── EXTRACTED INFORMATION ──

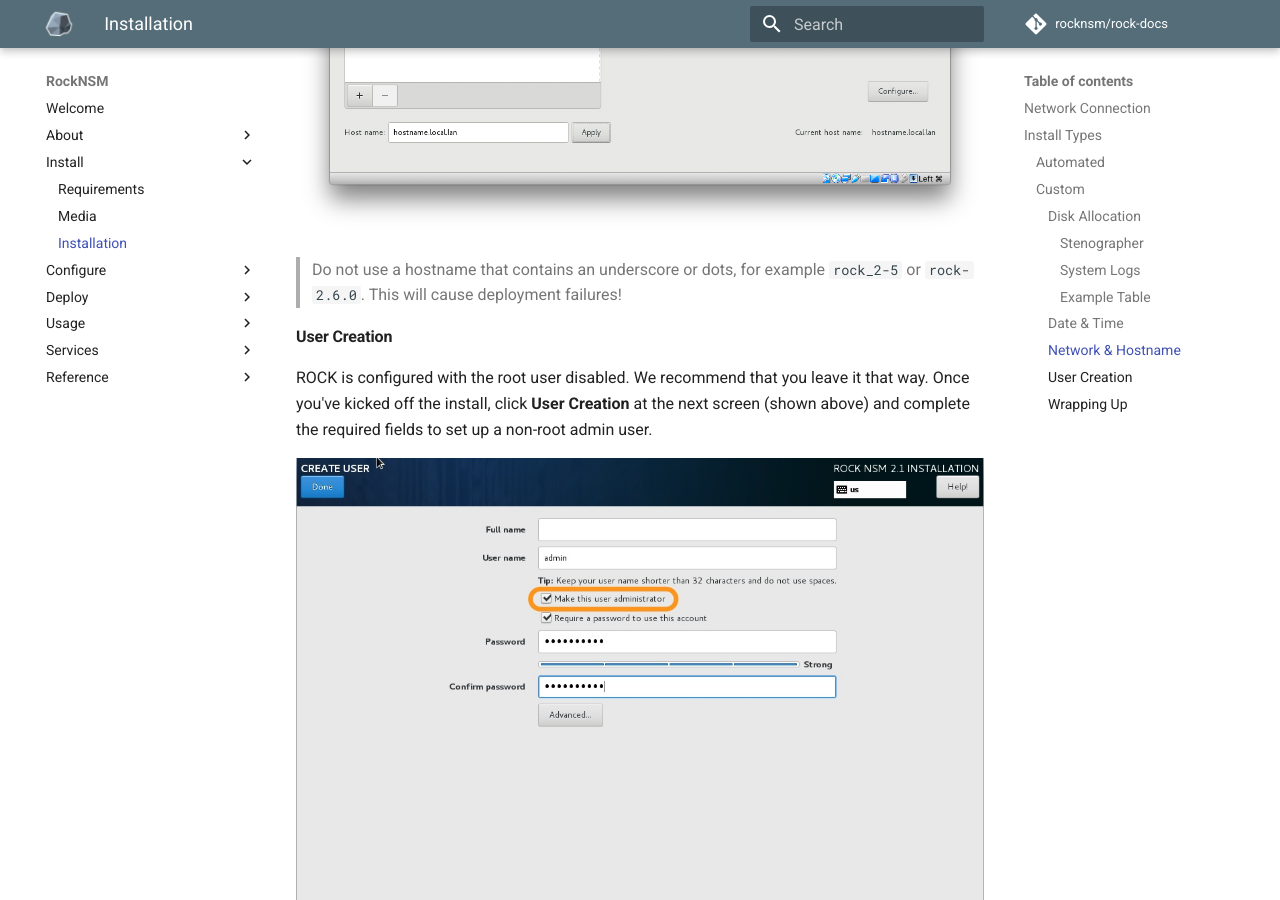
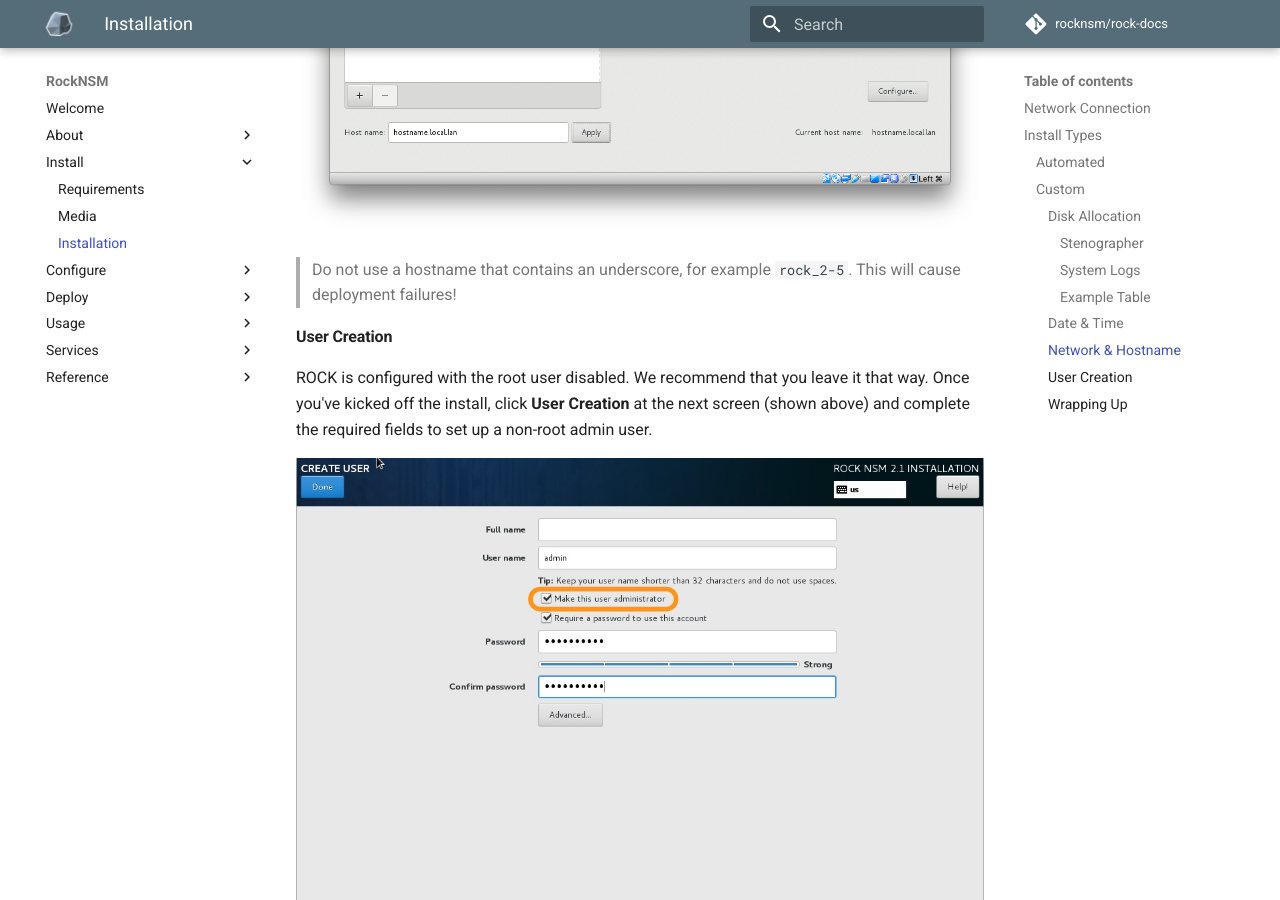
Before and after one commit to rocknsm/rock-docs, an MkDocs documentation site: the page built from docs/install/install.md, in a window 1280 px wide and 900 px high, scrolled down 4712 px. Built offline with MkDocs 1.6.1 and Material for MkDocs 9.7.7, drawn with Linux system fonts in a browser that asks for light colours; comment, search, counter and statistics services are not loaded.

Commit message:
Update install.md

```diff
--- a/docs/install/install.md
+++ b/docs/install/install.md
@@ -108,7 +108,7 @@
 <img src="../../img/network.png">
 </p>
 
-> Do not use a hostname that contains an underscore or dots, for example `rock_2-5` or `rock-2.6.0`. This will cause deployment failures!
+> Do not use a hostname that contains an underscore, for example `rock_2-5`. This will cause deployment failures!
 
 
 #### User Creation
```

───

Find and copy each line of the listing above that holds the word "underscore".

→ **ANSWER BOX**:
-> Do not use a hostname that contains an underscore or dots, for example `rock_2-5` or `rock-2.6.0`. This will cause deployment failures!
+> Do not use a hostname that contains an underscore, for example `rock_2-5`. This will cause deployment failures!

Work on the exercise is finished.